[Source material Boundary: Start]
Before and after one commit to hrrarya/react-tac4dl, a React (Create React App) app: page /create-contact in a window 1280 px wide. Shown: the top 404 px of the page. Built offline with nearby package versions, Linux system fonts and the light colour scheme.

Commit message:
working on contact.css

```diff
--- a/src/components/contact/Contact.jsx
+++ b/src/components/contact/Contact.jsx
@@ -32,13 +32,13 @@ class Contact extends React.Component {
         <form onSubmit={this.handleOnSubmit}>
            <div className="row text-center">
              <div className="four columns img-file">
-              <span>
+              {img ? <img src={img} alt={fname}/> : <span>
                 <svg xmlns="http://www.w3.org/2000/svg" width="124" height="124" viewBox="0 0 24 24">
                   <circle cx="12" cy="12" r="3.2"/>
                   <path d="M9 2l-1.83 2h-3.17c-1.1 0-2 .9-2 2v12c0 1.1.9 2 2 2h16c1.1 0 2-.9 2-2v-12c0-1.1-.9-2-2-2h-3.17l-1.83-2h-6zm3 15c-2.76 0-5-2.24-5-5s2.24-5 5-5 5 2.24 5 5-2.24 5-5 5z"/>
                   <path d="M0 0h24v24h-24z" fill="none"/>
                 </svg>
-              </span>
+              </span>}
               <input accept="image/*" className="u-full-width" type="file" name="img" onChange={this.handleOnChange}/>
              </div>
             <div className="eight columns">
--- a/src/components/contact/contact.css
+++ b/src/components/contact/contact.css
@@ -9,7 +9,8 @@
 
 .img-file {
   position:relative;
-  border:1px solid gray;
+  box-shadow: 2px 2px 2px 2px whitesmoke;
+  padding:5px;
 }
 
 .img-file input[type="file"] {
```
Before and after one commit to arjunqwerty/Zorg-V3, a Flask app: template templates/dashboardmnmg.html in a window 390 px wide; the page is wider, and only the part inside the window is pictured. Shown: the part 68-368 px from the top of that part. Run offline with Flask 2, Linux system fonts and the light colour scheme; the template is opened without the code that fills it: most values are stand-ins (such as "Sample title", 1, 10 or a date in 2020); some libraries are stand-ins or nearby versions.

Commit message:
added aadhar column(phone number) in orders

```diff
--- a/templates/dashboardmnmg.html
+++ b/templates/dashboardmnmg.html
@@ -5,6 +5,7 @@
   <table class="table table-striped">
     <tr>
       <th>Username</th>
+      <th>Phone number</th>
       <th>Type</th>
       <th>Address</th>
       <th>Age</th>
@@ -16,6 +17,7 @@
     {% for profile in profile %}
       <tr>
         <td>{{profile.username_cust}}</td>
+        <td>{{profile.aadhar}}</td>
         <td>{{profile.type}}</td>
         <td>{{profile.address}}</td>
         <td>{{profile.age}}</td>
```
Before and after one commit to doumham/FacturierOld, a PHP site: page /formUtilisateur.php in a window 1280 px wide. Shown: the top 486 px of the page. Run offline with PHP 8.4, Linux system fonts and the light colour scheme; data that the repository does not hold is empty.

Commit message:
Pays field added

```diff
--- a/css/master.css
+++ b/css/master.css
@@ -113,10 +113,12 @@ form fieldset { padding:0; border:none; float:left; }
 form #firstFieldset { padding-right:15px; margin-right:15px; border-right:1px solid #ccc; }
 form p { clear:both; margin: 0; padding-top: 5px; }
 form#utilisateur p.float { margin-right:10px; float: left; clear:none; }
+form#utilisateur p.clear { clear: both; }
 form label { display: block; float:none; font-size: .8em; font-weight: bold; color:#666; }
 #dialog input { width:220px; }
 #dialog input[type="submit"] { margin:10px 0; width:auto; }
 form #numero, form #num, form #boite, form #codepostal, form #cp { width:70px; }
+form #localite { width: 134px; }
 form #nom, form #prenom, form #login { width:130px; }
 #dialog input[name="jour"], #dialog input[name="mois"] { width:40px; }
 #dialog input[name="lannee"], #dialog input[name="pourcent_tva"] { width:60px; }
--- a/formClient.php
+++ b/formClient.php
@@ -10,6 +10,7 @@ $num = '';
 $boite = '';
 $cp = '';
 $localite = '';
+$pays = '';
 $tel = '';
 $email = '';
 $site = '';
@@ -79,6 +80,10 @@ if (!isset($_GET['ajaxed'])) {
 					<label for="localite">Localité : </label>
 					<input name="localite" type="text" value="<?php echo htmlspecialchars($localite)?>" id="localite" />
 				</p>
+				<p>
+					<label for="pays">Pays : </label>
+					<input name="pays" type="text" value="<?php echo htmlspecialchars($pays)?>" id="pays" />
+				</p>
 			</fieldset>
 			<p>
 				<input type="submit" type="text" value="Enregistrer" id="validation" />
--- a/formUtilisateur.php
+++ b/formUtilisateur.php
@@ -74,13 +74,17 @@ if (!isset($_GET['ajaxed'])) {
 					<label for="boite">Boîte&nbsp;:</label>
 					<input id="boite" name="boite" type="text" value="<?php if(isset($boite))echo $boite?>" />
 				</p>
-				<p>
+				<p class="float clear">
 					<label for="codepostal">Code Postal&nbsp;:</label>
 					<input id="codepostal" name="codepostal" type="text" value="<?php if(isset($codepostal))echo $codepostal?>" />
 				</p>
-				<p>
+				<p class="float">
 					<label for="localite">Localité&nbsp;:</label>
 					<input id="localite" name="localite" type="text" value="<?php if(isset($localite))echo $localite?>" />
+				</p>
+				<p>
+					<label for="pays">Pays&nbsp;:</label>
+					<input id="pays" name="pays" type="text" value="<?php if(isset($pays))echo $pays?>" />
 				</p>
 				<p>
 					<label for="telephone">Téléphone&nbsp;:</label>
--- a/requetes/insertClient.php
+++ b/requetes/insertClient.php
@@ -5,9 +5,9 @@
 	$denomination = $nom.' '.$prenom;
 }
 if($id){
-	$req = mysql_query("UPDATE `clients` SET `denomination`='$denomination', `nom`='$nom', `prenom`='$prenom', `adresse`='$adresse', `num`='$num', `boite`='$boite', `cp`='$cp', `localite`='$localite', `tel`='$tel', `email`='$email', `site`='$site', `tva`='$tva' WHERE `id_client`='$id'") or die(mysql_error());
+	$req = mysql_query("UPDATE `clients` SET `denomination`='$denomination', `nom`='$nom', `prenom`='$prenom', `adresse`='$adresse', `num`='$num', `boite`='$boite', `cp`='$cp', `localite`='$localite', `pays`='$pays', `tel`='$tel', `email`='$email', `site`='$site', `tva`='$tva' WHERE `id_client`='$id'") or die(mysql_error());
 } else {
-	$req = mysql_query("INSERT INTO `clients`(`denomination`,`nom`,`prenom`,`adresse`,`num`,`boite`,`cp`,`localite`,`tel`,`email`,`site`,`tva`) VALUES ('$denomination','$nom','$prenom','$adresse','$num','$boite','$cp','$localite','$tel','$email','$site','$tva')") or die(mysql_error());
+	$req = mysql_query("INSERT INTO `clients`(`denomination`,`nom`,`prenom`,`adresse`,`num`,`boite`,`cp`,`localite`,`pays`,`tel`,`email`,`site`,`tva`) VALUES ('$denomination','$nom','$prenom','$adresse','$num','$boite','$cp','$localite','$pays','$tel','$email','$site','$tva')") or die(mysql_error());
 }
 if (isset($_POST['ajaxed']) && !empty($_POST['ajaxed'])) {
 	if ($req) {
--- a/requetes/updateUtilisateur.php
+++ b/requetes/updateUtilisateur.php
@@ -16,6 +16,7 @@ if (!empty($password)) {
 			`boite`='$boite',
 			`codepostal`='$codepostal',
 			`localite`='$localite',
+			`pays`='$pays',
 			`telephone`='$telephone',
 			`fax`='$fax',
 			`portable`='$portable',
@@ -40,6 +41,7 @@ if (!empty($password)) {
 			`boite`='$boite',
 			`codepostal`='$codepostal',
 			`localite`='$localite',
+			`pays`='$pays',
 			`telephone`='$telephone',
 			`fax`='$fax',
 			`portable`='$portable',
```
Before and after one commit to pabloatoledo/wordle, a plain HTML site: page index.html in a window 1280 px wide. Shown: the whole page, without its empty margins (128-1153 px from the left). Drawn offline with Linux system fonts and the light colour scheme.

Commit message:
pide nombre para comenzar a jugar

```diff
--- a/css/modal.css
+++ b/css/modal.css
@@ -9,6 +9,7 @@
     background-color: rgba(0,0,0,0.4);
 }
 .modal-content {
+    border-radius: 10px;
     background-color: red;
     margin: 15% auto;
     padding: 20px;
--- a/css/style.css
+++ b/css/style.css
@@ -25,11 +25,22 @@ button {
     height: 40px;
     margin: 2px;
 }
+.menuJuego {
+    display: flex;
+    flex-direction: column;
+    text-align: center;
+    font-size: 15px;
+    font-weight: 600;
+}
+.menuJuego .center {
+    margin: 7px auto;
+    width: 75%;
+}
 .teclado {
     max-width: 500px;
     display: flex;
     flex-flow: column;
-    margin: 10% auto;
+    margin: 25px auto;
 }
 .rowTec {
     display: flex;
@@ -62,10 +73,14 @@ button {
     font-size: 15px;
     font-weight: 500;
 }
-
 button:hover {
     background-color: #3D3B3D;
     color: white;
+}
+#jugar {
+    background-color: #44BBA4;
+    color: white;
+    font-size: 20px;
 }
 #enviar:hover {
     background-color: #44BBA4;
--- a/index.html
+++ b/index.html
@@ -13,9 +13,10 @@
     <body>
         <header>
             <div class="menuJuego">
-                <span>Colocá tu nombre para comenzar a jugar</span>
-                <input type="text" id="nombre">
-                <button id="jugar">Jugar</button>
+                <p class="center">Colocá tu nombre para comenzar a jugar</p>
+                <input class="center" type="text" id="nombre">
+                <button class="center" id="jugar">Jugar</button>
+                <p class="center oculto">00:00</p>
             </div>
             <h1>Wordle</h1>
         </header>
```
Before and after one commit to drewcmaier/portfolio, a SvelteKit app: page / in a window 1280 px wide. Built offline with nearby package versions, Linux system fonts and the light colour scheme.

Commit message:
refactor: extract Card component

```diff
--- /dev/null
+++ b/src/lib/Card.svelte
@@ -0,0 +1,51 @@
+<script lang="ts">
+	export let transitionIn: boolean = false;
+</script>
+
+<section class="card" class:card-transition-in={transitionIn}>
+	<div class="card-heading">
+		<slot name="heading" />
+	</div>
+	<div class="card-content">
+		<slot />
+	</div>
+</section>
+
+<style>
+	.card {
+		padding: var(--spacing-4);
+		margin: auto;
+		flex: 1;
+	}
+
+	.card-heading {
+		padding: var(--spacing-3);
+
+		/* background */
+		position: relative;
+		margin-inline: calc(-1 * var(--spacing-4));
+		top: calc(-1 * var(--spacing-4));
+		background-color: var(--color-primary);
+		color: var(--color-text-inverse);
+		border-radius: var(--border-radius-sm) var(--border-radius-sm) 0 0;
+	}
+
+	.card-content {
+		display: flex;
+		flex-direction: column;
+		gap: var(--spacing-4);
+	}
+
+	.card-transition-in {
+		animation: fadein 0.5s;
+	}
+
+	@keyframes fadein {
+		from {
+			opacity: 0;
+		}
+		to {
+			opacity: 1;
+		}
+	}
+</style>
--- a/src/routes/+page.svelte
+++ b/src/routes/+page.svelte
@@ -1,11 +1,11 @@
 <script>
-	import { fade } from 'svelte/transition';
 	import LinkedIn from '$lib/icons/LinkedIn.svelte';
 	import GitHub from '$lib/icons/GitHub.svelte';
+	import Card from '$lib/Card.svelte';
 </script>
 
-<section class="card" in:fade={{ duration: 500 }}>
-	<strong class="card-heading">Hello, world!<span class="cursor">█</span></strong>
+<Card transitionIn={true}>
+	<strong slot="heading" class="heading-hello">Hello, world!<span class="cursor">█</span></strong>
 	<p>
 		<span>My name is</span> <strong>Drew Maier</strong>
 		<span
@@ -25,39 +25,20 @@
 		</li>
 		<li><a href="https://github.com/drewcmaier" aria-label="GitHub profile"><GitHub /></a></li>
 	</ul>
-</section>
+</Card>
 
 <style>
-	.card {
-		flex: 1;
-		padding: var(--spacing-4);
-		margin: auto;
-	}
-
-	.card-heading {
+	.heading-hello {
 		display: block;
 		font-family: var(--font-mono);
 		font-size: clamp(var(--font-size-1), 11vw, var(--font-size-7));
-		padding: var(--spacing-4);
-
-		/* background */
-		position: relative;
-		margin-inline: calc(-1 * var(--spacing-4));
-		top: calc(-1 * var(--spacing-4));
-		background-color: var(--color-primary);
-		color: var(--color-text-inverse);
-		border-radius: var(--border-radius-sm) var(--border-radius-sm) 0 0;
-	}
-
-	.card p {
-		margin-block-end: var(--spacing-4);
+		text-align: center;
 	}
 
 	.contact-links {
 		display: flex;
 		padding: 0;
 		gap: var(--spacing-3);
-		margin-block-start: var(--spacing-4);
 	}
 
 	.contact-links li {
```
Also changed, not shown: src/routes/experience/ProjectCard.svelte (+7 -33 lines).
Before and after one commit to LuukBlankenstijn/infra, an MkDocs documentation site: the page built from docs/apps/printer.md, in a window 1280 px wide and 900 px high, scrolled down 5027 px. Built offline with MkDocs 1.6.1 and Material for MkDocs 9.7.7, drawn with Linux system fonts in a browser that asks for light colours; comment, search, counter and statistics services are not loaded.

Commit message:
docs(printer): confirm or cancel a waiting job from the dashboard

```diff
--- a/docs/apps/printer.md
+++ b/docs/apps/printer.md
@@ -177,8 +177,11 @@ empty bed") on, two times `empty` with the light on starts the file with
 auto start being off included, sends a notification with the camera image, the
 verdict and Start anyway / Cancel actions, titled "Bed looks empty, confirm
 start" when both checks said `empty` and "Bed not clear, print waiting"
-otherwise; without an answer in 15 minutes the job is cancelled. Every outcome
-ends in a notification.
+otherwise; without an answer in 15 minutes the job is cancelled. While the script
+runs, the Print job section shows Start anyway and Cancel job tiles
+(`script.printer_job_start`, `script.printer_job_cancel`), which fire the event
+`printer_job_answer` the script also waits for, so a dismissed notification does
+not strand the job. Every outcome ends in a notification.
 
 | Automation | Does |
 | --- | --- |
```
[Source material Boundary: End]
◆ Task instructions
Wherever a line in the data above holds "prenom", copy that line.

◆ Worked solution
 form #nom, form #prenom, form #login { width:130px; }
 	$denomination = $nom.' '.$prenom;
-	$req = mysql_query("UPDATE `clients` SET `denomination`='$denomination', `nom`='$nom', `prenom`='$prenom', `adresse`='$adresse', `num`='$num', `boite`='$boite', `cp`='$cp', `localite`='$localite', `tel`='$tel', `email`='$email', `site`='$site', `tva`='$tva' WHERE `id_client`='$id'") or die(mysql_error());
+	$req = mysql_query("UPDATE `clients` SET `denomination`='$denomination', `nom`='$nom', `prenom`='$prenom', `adresse`='$adresse', `num`='$num', `boite`='$boite', `cp`='$cp', `localite`='$localite', `pays`='$pays', `tel`='$tel', `email`='$email', `site`='$site', `tva`='$tva' WHERE `id_client`='$id'") or die(mysql_error());
-	$req = mysql_query("INSERT INTO `clients`(`denomination`,`nom`,`prenom`,`adresse`,`num`,`boite`,`cp`,`localite`,`tel`,`email`,`site`,`tva`) VALUES ('$denomination','$nom','$prenom','$adresse','$num','$boite','$cp','$localite','$tel','$email','$site','$tva')") or die(mysql_error());
+	$req = mysql_query("INSERT INTO `clients`(`denomination`,`nom`,`prenom`,`adresse`,`num`,`boite`,`cp`,`localite`,`pays`,`tel`,`email`,`site`,`tva`) VALUES ('$denomination','$nom','$prenom','$adresse','$num','$boite','$cp','$localite','$pays','$tel','$email','$site','$tva')") or die(mysql_error());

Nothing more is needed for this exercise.